* **Collected data entries**
----
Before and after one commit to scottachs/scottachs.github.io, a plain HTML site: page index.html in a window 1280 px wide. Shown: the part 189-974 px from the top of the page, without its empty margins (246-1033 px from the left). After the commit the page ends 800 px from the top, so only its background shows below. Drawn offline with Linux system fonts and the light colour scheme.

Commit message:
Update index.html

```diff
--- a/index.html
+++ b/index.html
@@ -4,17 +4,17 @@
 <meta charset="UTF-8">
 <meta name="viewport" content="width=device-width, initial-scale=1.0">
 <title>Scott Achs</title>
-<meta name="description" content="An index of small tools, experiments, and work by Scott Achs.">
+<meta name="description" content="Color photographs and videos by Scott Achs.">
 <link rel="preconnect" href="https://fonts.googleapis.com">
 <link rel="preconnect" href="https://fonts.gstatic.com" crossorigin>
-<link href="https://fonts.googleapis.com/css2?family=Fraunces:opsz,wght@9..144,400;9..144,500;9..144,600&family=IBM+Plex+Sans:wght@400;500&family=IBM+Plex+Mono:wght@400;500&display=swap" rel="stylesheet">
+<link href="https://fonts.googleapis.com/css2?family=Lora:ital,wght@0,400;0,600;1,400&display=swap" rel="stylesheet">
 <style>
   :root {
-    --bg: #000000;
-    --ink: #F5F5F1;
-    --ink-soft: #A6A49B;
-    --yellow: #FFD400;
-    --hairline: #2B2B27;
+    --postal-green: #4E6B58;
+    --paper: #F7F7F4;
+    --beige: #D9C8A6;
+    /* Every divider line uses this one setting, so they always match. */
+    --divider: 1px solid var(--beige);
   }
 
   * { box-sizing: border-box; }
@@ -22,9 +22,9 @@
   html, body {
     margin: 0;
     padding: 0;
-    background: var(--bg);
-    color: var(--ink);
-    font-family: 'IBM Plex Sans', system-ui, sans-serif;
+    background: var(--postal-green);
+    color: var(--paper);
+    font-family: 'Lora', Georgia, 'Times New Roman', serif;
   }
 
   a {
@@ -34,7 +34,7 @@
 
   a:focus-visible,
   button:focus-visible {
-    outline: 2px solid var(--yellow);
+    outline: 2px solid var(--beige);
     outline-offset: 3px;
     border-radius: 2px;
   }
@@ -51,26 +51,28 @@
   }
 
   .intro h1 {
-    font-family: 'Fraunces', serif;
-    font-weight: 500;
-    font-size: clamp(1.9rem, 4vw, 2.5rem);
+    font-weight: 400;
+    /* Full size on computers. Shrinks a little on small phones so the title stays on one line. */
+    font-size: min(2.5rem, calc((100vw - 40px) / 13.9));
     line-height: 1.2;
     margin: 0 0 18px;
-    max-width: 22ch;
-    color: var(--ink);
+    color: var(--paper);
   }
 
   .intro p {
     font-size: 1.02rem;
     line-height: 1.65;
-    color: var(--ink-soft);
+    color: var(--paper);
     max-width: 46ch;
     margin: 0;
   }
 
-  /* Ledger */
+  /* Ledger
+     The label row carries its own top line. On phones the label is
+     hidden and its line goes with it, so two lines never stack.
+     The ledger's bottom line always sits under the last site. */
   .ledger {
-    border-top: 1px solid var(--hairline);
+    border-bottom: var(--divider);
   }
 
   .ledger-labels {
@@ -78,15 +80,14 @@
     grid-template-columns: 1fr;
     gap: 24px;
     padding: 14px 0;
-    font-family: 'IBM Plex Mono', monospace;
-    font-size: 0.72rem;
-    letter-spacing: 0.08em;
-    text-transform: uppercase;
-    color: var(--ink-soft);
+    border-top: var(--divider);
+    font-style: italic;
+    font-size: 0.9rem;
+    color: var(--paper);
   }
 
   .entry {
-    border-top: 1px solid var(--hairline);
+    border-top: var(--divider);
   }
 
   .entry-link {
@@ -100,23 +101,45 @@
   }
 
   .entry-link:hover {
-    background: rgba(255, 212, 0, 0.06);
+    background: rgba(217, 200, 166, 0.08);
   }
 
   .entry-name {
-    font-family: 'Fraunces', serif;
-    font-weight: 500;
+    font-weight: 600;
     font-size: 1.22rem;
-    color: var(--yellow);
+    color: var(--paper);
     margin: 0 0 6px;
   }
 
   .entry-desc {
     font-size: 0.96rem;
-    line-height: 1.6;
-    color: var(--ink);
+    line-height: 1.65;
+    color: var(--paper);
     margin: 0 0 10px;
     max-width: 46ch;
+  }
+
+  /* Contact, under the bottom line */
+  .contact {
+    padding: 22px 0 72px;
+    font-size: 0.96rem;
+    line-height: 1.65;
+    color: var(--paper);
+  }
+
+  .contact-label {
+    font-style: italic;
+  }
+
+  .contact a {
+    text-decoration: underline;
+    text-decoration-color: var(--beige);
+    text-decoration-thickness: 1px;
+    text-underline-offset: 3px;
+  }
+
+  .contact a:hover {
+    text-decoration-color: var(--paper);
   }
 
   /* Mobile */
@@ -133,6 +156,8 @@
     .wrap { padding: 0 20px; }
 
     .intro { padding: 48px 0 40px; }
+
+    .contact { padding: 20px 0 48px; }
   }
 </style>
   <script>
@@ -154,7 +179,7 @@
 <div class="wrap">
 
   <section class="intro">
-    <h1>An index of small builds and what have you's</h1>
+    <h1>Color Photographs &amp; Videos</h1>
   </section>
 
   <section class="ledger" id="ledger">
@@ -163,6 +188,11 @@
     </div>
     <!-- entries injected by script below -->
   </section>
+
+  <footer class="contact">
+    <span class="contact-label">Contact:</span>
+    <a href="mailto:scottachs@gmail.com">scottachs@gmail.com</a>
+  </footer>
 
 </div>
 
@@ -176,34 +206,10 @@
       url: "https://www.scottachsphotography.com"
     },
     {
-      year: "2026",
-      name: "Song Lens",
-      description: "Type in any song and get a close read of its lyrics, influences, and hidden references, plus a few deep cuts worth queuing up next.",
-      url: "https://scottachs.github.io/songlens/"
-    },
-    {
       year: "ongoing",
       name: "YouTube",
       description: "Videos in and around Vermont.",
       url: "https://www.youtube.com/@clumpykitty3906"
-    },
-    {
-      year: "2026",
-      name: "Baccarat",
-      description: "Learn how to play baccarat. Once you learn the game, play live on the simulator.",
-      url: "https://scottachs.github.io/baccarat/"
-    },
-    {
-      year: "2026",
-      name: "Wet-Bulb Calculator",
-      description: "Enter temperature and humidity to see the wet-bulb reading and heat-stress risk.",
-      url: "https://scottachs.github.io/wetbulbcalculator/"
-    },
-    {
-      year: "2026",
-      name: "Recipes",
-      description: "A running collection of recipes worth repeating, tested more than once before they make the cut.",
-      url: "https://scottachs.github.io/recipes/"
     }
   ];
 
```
----
* **WHAT NEEDS TO BE DONE**
Look through the data above for the string "name" and copy every line where it appears.

* **RESULT OF THE TASK**
 <meta name="viewport" content="width=device-width, initial-scale=1.0">
-<meta name="description" content="An index of small tools, experiments, and work by Scott Achs.">
+<meta name="description" content="Color photographs and videos by Scott Achs.">
   .entry-name {
-      name: "Song Lens",
       name: "YouTube",
-      name: "Baccarat",
-      name: "Wet-Bulb Calculator",
-      name: "Recipes",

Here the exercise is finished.